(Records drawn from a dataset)

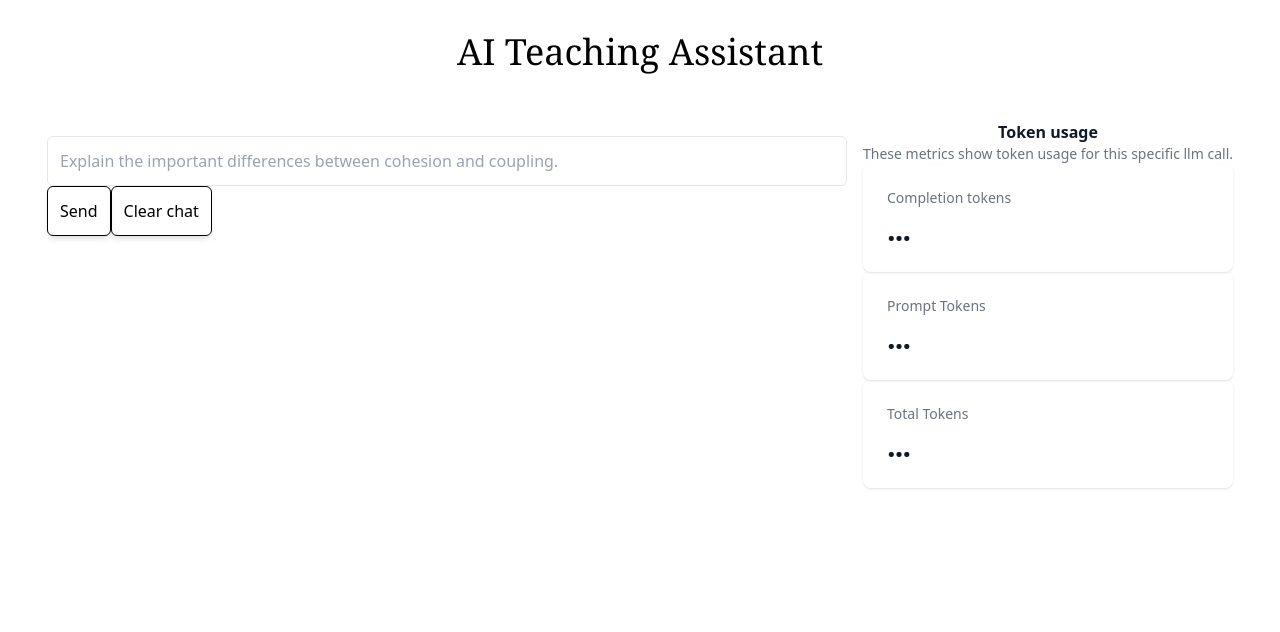
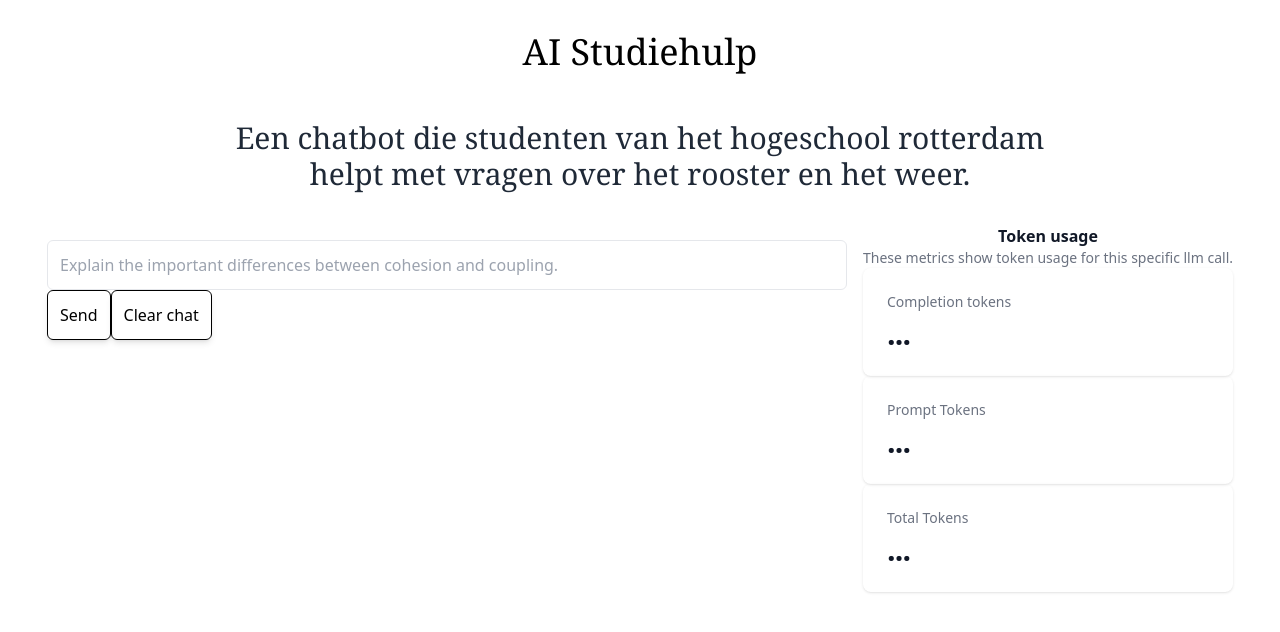
Before and after one commit to faroeq33/prg-8, a React (Vite) app in the folder client/: page / in a window 1280 px wide. Shown: the top 632 px of the page. Built offline with nearby package versions, Linux system fonts and the light colour scheme.

Commit message:
Add H2 component and update Home page with subtitle

```diff
--- /dev/null
+++ b/client/src/components/typography/heading-two.tsx
@@ -0,0 +1,7 @@
+interface Props {
+  children?: React.ReactNode;
+  className?: string;
+}
+export function H2({ children, className }: Props) {
+  return <h2 className={`text-3xl font-serif  ${className}`}>{children}</h2>;
+}
--- a/client/src/pages/home.tsx
+++ b/client/src/pages/home.tsx
@@ -3,11 +3,12 @@
 import * as api from "../queries/api";
 import { ApiResponse, Message } from "../types";
 import {
-  clearChatHistory,
   getChatHistory,
   saveChatHistory,
+  clearChatHistory,
 } from "@/utils/chat-history";
 import { H1 } from "@/components/typography/heading-one";
+import { H2 } from "@/components/typography/heading-two";
 import MetaData from "@/components/misc/meta-data";
 import { Chat } from "@/components/chatelements/chat";
 import Button from "@/components/buttons/button";
@@ -73,8 +74,13 @@
   return (
     <>
       <H1 className="pb-4 my-8 text-center text-black capitalize">
-        AI teaching assistant
+        AI Studiehulp
       </H1>
+      <H2 className="text-center text-gray-800 ">
+        Een chatbot die studenten van het hogeschool rotterdam
+        <br />
+        helpt met vragen over het rooster en het weer.
+      </H2>
       <div className="flex justify-center gap-4 my-8">
         <div className="w-[800px] space-y-4">
           <div className="flex flex-col justify-center gap-4">
```
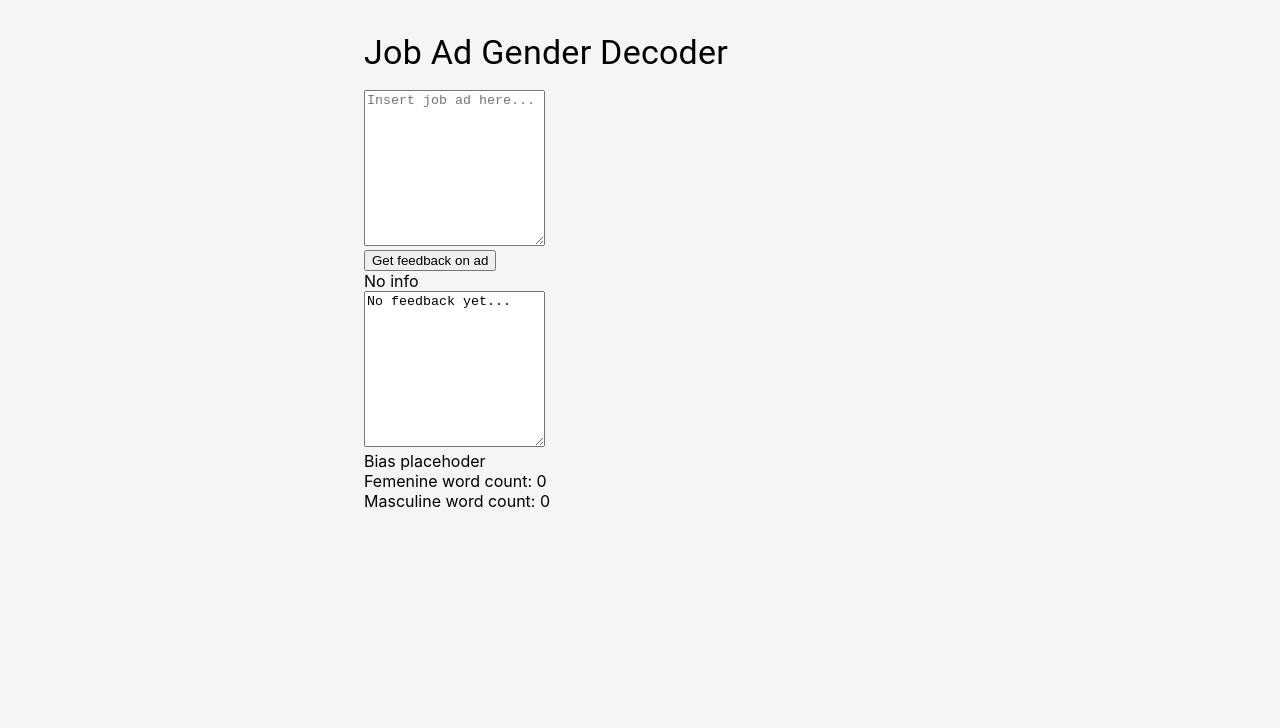
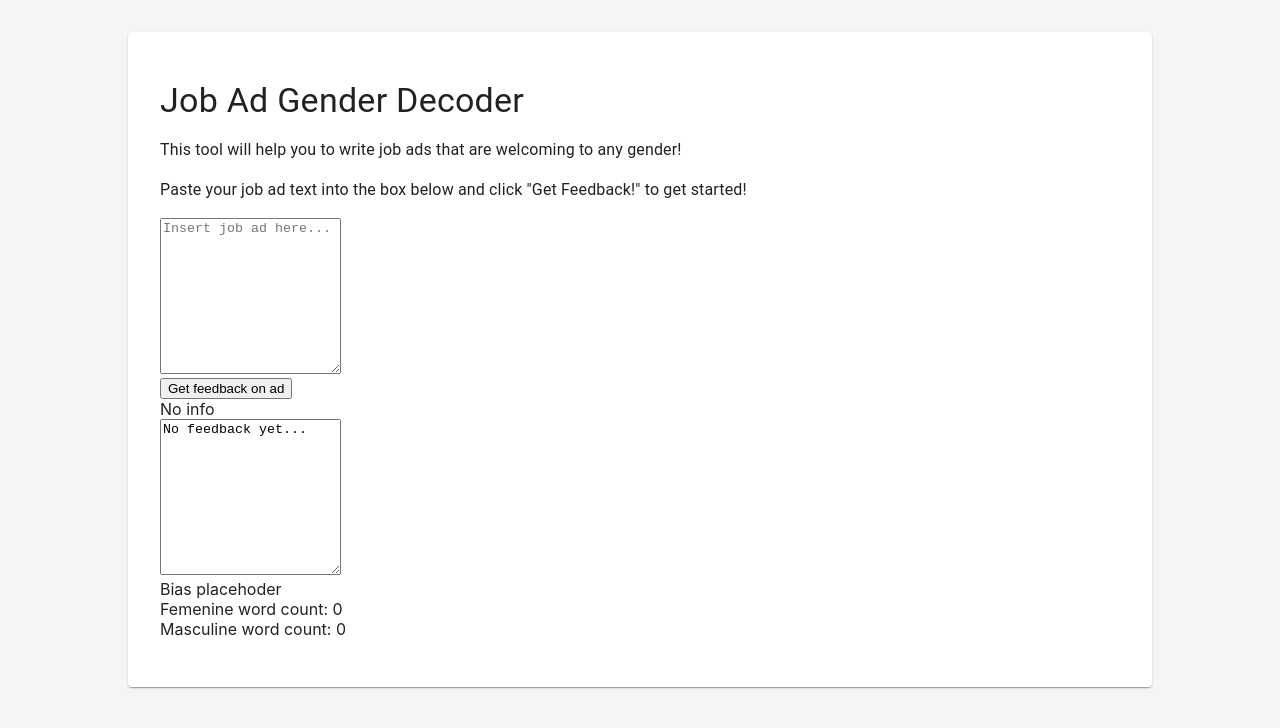
Before and after one commit to jav/jobad-gender-decoder-frontend, a React (Create React App) app: page / in a window 1280 px wide. Shown: the top 728 px of the page. Built offline with nearby package versions, Linux system fonts and the light colour scheme.

Commit message:
Put main-app contents on a <Paper>

```diff
--- a/src/App.tsx
+++ b/src/App.tsx
@@ -9,6 +9,7 @@ import JobAdInput from './JobAdInput';
 import JobAdFeedback from './JobAdFeedback';
 import Bias from './Bias';
 import { countFemenineWords, countMasculineWords } from './wordlist/wordlist';
+import { Paper } from '@mui/material';
 
 const REACT_APP_BACKEND_URL = process.env.REACT_APP_BACKEND_URL
 
@@ -48,14 +49,18 @@ function App() {
   }
 
   return (
-    <Container maxWidth="sm">
-      <Box sx={{ my: 4 }}>
-        <Typography variant="h4" component="h1" sx={{ mb: 2 }}>Job Ad Gender Decoder</Typography>
+    <Container>
+      <Paper sx={{ mx: 8, my: 4, padding: 2 }}>
+        <Box sx={{ mx: 2, my: 4 }}>
+          <Typography variant="h4" component="h1" sx={{ mb: 2 }}>Job Ad Gender Decoder</Typography>
+          <Typography variant="body1" sx={{ mb: 2 }}>This tool will help you to write job ads that are welcoming to any gender! </Typography>
+          <Typography variant="body1" sx={{ mb: 2 }}>Paste your job ad text into the box below and click "Get Feedback!" to get started! </Typography>
           <JobAdInput value={jobAdInputText} onChange={(s: string) => jobAdInputChanged(s)} />
           <button className="GetFeedbackOnJobAd" onClick={getFeedbackOnJobAd}>Get feedback on ad</button><span>{feedbackSubmissionSuccess}</span>
           <JobAdFeedback value={jobAdFeedback} />
           <Bias femenineWordCount={femenineWordCount} masculineWordCount={masculineWordCount} />
-      </Box>
+        </Box>
+      </Paper>
     </Container>
   );
 }
```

§ **WHAT THE EXERCISE ASKS**
Would you give the number of lines above that hold "Shown"? Only the number is needed.

§ **COMPLETED TASK**
2